Three Liberal MPs have withdrawn a spill motion against NSW Premier Gladys Berejiklian.
Rebel Liberal MPs angry at NSW Premier Gladys Berejiklian over her support for a bill to decriminalise abortion past 20 weeks have called off a leadership spill motion against her.
Tanya Davies, Lou Amato, and Matthew Mason-Cox on Monday night announced they would call an “empty chair” spill motion against the premier because amendments they wanted had been rejected in full “or in part with vague undertakings for further discussion.”
But in a statement released before 8 a.m. on Tuesday, the MPs said they would withdraw the motion.
“Since releasing our statement last night, we have received confirmation that further concessions will be forthcoming in relation to the amendments to the abortion bill,” they said.
“On this basis, I have called the premier this morning and advised her that we will withdraw the spill motion to continue negotiations prior to the debate in the upper house commencing later today.”
Senior Liberal ministers had also come out in support of Berejiklian ahead of a Liberal party room meeting at 10 a.m.
“Gladys is the people’s choice as Premier and I support her as our leader,” Treasurer Dominic Perrottet tweeted on Monday night soon after the rebels’ announcement. Perrottet, a father of five, does not support the abortion bill.
Attorney-General Mark Speakman, Police minster David Elliot, Transport Minister Andrew Constance, and Families and Communities Minister Gareth Ward joined Perrottet in backing Berejiklian.
Ward characterised the three MPs as an “arrogant” fringe.
“The reality is that this is an attempt by people who want to hold the rest of parliament over a barrel because they’re not getting their way on a particular issue,” he told ABC radio.
Opponents of the bill have raised concerns about late-term abortions, gender-based terminations, and the way the bill was introduced.
The private member’s bill was moved by Independent lower house MP Alex Greenwich in August.
The 15 co-sponsors for the NSW abortion decriminalisation bill are from across the political spectrum:
3 x Libs (including health minister)
5 x ALP
2 x Nats
2 x Independents
2 x Greens
1 x Animal Justice #nswpol pic.twitter.com/nADZLJ10jV
— Gina Rushton (@ginarush) July 29, 2019
It’s caused division within the conservative rump of the Liberal party, with Davies and another Liberal MP Kevin Conolly repeatedly threatening to move the crossbench unless amendments to the abortion bill were made.
The Berejiklian governments holds a slim two-seat majority following the March state election.

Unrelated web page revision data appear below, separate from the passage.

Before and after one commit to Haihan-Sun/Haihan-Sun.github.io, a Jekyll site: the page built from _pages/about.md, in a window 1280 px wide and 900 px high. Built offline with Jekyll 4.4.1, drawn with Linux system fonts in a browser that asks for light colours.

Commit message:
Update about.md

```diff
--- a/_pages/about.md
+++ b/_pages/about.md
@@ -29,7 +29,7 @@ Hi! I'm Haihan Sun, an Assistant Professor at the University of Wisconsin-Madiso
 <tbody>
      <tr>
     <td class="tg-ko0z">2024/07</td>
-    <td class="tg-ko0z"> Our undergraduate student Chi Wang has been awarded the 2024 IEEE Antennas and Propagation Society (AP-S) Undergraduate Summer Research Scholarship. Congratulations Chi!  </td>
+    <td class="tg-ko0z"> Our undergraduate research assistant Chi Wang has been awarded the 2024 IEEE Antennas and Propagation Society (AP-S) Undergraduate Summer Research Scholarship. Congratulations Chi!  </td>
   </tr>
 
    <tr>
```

In its current form, the legislation would allow terminations up to 22 weeks, as well as later abortions if two doctors agree the termination should occur.

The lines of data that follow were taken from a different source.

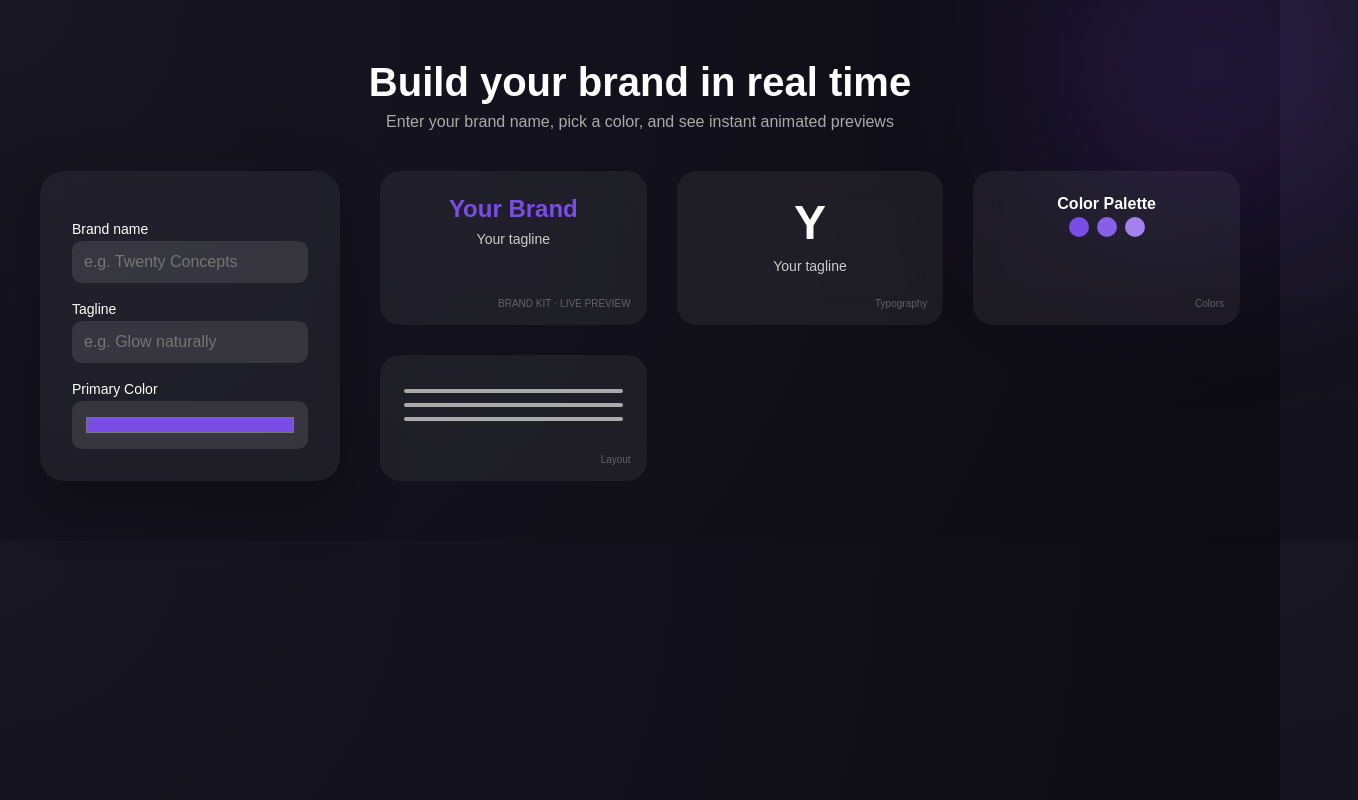
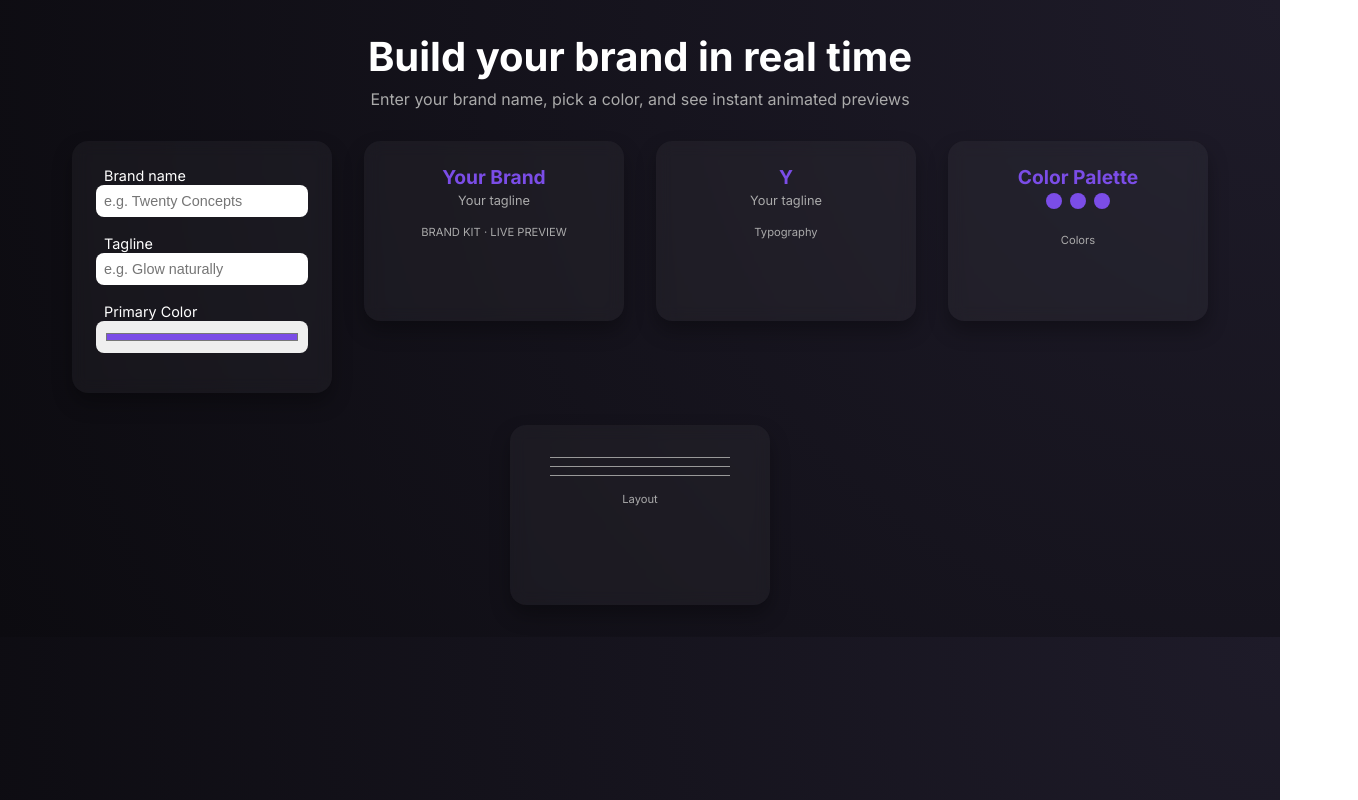
Before and after one commit to Cadeisr/brand-kit-preview, a plain HTML site: page index.html in a window 1280 px wide. Shown: the whole page, 1358 px wide, since content can reach past the window. Drawn offline with nearby package versions, Linux system fonts and the light colour scheme.

Commit message:
Update index.html

```diff
--- a/index.html
+++ b/index.html
@@ -1,239 +1,178 @@
 <!DOCTYPE html>
 <html lang="en">
 <head>
-  <meta charset="UTF-8" />
-  <meta name="viewport" content="width=device-width, initial-scale=1.0" />
-  <title>Animated Brand Kit Preview</title>
+  <meta charset="UTF-8">
+  <meta name="viewport" content="width=device-width, initial-scale=1.0">
+  <title>Brand Kit Preview</title>
+  <link rel="stylesheet" href="https://cdnjs.cloudflare.com/ajax/libs/font-awesome/6.0.0-beta3/css/all.min.css">
+  <link href="https://fonts.googleapis.com/css2?family=Inter:wght@400;700&display=swap" rel="stylesheet">
+  <script src="https://cdnjs.cloudflare.com/ajax/libs/animejs/3.2.1/anime.min.js"></script>
   <style>
     :root {
-      --brand: #7b4de7;
+      --brand-color: #7B4DE7;
     }
-    * { box-sizing: border-box; margin: 0; padding: 0; }
+    * {
+      margin: 0; padding: 0; box-sizing: border-box;
+    }
     body {
-      font-family: 'DM Sans', sans-serif;
-      background: radial-gradient(circle at top left, #181623, #0c0b12);
-      color: white;
-      overflow-x: hidden;
-      padding: 60px 20px;
+      background: radial-gradient(circle at top right, #1e1b29, #0c0b10);
+      font-family: 'Inter', sans-serif;
+      color: #fff;
+      padding: 2rem;
+      display: flex;
+      flex-direction: column;
+      align-items: center;
     }
-    h1, p { text-align: center; }
-    h1 { font-size: 2.5rem; margin-bottom: 8px; }
-    p { color: #aaa; margin-bottom: 40px; }
-
-    .layout {
+    h1 {
+      font-size: 2.5rem;
+      margin-bottom: 0.5rem;
+      animation: fadeIn 0.8s ease forwards;
+    }
+    p {
+      color: #aaa;
+      margin-bottom: 2rem;
+      animation: fadeIn 0.8s ease 0.2s forwards;
+    }
+    .container {
       display: flex;
       flex-wrap: wrap;
-      gap: 40px;
+      gap: 2rem;
       justify-content: center;
       max-width: 1200px;
-      margin: auto;
     }
-
-    .sidebar {
-      background: rgba(255,255,255,0.05);
-      backdrop-filter: blur(12px);
-      padding: 32px;
-      border-radius: 24px;
-      box-shadow: 0 20px 60px rgba(0,0,0,0.3);
-      width: 300px;
-      position: sticky;
-      top: 60px;
-      height: fit-content;
+    .form-panel, .card {
+      background: rgba(255, 255, 255, 0.04);
+      backdrop-filter: blur(8px);
+      border-radius: 1rem;
+      padding: 1.5rem;
+      box-shadow: 0 10px 20px rgba(0,0,0,0.3);
+      width: 260px;
+      animation: fadeZoomIn 0.6s ease forwards;
     }
-    .sidebar label {
-      display: block;
-      margin-top: 18px;
-      margin-bottom: 4px;
-      font-size: 14px;
+    .form-panel input, .form-panel label {
+      width: 100%;
+      margin-bottom: 1rem;
+      font-size: 0.9rem;
+      padding: 0.5rem;
+      border-radius: 8px;
+      border: none;
     }
-    .sidebar input {
-      width: 100%;
-      padding: 12px;
-      border-radius: 10px;
-      border: none;
-      font-size: 16px;
-      background: rgba(255,255,255,0.1);
-      color: white;
-    }
-    .sidebar input[type="color"] {
-      height: 48px;
+    .form-panel input[type="color"] {
+      height: 2rem;
       cursor: pointer;
     }
-
-    .grid {
-      display: grid;
-      grid-template-columns: repeat(auto-fill, minmax(240px, 1fr));
-      gap: 30px;
-      flex: 1;
-      position: relative;
+    .card {
+      height: 180px;
+      text-align: center;
+      transition: transform 0.3s ease, box-shadow 0.3s ease;
     }
-    .card {
-      background: rgba(255,255,255,0.06);
-      backdrop-filter: blur(16px);
-      border-radius: 20px;
-      padding: 24px;
-      text-align: center;
-      transform: translateY(60px);
-      opacity: 0;
-      animation: fadeInUp 0.8s ease forwards;
+    .card:hover {
+      transform: translateY(-6px) rotateX(2deg);
+      box-shadow: 0 12px 30px rgba(0,0,0,0.4);
     }
-    .card:nth-child(1) { animation-delay: 0.2s; }
-    .card:nth-child(2) { animation-delay: 0.4s; }
-    .card:nth-child(3) { animation-delay: 0.6s; }
-    .card:nth-child(4) { animation-delay: 0.8s; }
-    .card:hover {
-      transform: translateY(-4px) rotateX(1deg) rotateY(-1deg);
-      box-shadow: 0 12px 24px rgba(0,0,0,0.3);
+    .card h3 {
+      font-size: 1.2rem;
+      color: var(--brand-color);
     }
-
-    @keyframes fadeInUp {
-      to {
-        transform: translateY(0);
-        opacity: 1;
-      }
+    .card small {
+      font-size: 0.8rem;
+      color: #aaa;
     }
-
-    .brand-name {
-      font-size: 24px;
-      font-weight: 700;
-      color: var(--brand);
+    .palette span {
+      display: inline-block;
+      width: 1rem;
+      height: 1rem;
+      margin: 0.25rem;
+      background-color: var(--brand-color);
+      border-radius: 50%;
+      transition: transform 0.3s ease;
     }
-    .tagline { font-size: 14px; color: #ccc; margin-top: 8px; }
-    .palette-dot {
-      display: inline-block;
-      width: 20px;
-      height: 20px;
-      margin: 4px;
-      border-radius: 50%;
-      background: var(--brand);
-      animation: pulse 0.4s;
+    .palette span:hover {
+      transform: scale(1.3);
     }
-
-    .lines div {
-      width: 100%;
-      height: 4px;
-      margin: 10px 0;
-      background: #aaa;
-      border-radius: 4px;
+    @keyframes fadeIn {
+      from { opacity: 0; transform: translateY(20px); }
+      to { opacity: 1; transform: translateY(0); }
     }
-
-    .watermark {
-      position: absolute;
-      bottom: 16px;
-      right: 16px;
-      font-size: 10px;
-      opacity: 0.3;
-    }
-
-    .blur-blob {
-      position: absolute;
-      top: -100px;
-      right: -100px;
-      width: 300px;
-      height: 300px;
-      background: var(--brand);
-      filter: blur(100px);
-      opacity: 0.2;
-      animation: blobMove 12s infinite ease-in-out alternate;
-      z-index: -1;
-    }
-
-    @keyframes blobMove {
-      0% { transform: translate(0, 0); }
-      100% { transform: translate(-60px, 40px); }
-    }
-
-    @keyframes pulse {
-      0% { transform: scale(1); opacity: 1; }
-      50% { transform: scale(1.2); opacity: 0.5; }
-      100% { transform: scale(1); opacity: 1; }
+    @keyframes fadeZoomIn {
+      0% { opacity: 0; transform: scale(0.95); }
+      100% { opacity: 1; transform: scale(1); }
     }
   </style>
 </head>
 <body>
-  <div class="blur-blob"></div>
   <h1>Build your brand in real time</h1>
   <p>Enter your brand name, pick a color, and see instant animated previews</p>
 
-  <div class="layout">
-    <div class="sidebar">
-      <label>Brand name</label>
-      <input type="text" id="brand" placeholder="e.g. Twenty Concepts" />
-
-      <label>Tagline</label>
-      <input type="text" id="tagline" placeholder="e.g. Glow naturally" />
-
-      <label>Primary Color</label>
-      <input type="color" id="color" value="#7b4de7" />
+  <div class="container">
+    <div class="form-panel">
+      <label for="brand">Brand name</label>
+      <input id="brand" type="text" placeholder="e.g. Twenty Concepts">
+      <label for="tagline">Tagline</label>
+      <input id="tagline" type="text" placeholder="e.g. Glow naturally">
+      <label for="color">Primary Color</label>
+      <input id="color" type="color" value="#7B4DE7">
     </div>
 
-    <div class="grid">
-      <div class="card">
-        <div class="brand-name" id="brandPreview">Your Brand</div>
-        <div class="tagline" id="taglinePreview">Your tagline</div>
-        <div class="watermark">BRAND KIT · LIVE PREVIEW</div>
-      </div>
-      <div class="card">
-        <div style="font-size: 48px; font-weight: 600;" id="initialPreview">T</div>
-        <div class="tagline" id="fontTagline">Your tagline</div>
-        <div class="watermark">Typography</div>
-      </div>
-      <div class="card">
-        <div><strong>Color Palette</strong></div>
-        <div id="palettePreview">
-          <span class="palette-dot"></span>
-          <span class="palette-dot"></span>
-          <span class="palette-dot"></span>
-        </div>
-        <div class="watermark">Colors</div>
-      </div>
-      <div class="card">
-        <div class="lines">
-          <div></div><div></div><div></div>
-        </div>
-        <div class="watermark">Layout</div>
-      </div>
+    <div class="card">
+      <h3 id="logo-preview">Your Brand</h3>
+      <small id="tagline-preview">Your tagline</small>
+      <p style="font-size: 0.7rem; margin-top: 1rem;">BRAND KIT · LIVE PREVIEW</p>
+    </div>
+    <div class="card">
+      <h3 id="font-preview">Y</h3>
+      <small id="font-tag">Your tagline</small>
+      <p style="font-size: 0.7rem; margin-top: 1rem;">Typography</p>
+    </div>
+    <div class="card palette">
+      <h3>Color Palette</h3>
+      <span></span><span></span><span></span>
+      <p style="font-size: 0.7rem; margin-top: 1rem;">Colors</p>
+    </div>
+    <div class="card">
+      <div style="height: 1px; background: #999; margin: 0.5rem 1rem;"></div>
+      <div style="height: 1px; background: #999; margin: 0.5rem 1rem;"></div>
+      <div style="height: 1px; background: #999; margin: 0.5rem 1rem;"></div>
+      <p style="font-size: 0.7rem; margin-top: 1rem;">Layout</p>
     </div>
   </div>
 
   <script>
-    const brand = document.getElementById('brand');
-    const tagline = document.getElementById('tagline');
-    const color = document.getElementById('color');
+    const brandInput = document.getElementById("brand");
+    const taglineInput = document.getElementById("tagline");
+    const colorInput = document.getElementById("color");
 
-    function update() {
-      const name = brand.value || 'Your Brand';
-      const sub = tagline.value || 'Your tagline';
-      const hex = color.value;
+    const logo = document.getElementById("logo-preview");
+    const tagline = document.getElementById("tagline-preview");
+    const fontTag = document.getElementById("font-tag");
+    const fontLetter = document.getElementById("font-preview");
+    const colorDots = document.querySelectorAll(".palette span");
 
-      document.getElementById('brandPreview').textContent = name;
-      document.getElementById('taglinePreview').textContent = sub;
-      document.getElementById('fontTagline').textContent = sub;
-      document.getElementById('initialPreview').textContent = name.charAt(0).toUpperCase();
-      document.documentElement.style.setProperty('--brand', hex);
+    function updateUI() {
+      const brand = brandInput.value || "Your Brand";
+      const tag = taglineInput.value || "Your tagline";
+      const color = colorInput.value || "#7B4DE7";
+      logo.textContent = brand;
+      tagline.textContent = tag;
+      fontTag.textContent = tag;
+      fontLetter.textContent = brand.charAt(0).toUpperCase();
+      document.documentElement.style.setProperty('--brand-color', color);
+      colorDots.forEach(dot => dot.style.backgroundColor = color);
 
-      const palette = document.getElementById('palettePreview');
-      palette.innerHTML = '';
-      [0, 10, 30].forEach(p => {
-        const dot = document.createElement('span');
-        dot.className = 'palette-dot';
-        dot.style.background = shade(hex, p);
-        palette.appendChild(dot);
+      anime({
+        targets: ['.card'],
+        scale: [0.95, 1],
+        opacity: [0.7, 1],
+        delay: anime.stagger(100),
+        duration: 500,
+        easing: 'easeOutQuad'
       });
     }
 
-    function shade(hex, percent) {
-      const f = parseInt(hex.slice(1),16);
-      const t = percent < 0 ? 0 : 255;
-      const p = Math.abs(percent)/100;
-      const R = f>>16, G = f>>8&0x00FF, B = f&0x0000FF;
-      return `rgb(${(1-p)*R+p*t},${(1-p)*G+p*t},${(1-p)*B+p*t})`;
-    }
-
-    brand.addEventListener('input', update);
-    tagline.addEventListener('input', update);
-    color.addEventListener('input', update);
-    update();
+    brandInput.addEventListener("input", updateUI);
+    taglineInput.addEventListener("input", updateUI);
+    colorInput.addEventListener("input", updateUI);
+    window.onload = updateUI;
   </script>
 </body>
 </html>
```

The Reproductive Health Care Reform Bill 2019 passed the NSW lower house 59-31 in August when Liberal MPs were allowed a conscience vote.
On Sunday, thousands of NSW residents gathered to voice their opposition to the bill.
Former Prime Minister Tony Abbott and federal Nationals MP Barnaby Joyce spoke at the pro-life rally.
NSW upper house MPs were due to start considering changes to the bill on Tuesday afternoon, after a weekend of demonstrations by supporters and opponents of the legislation.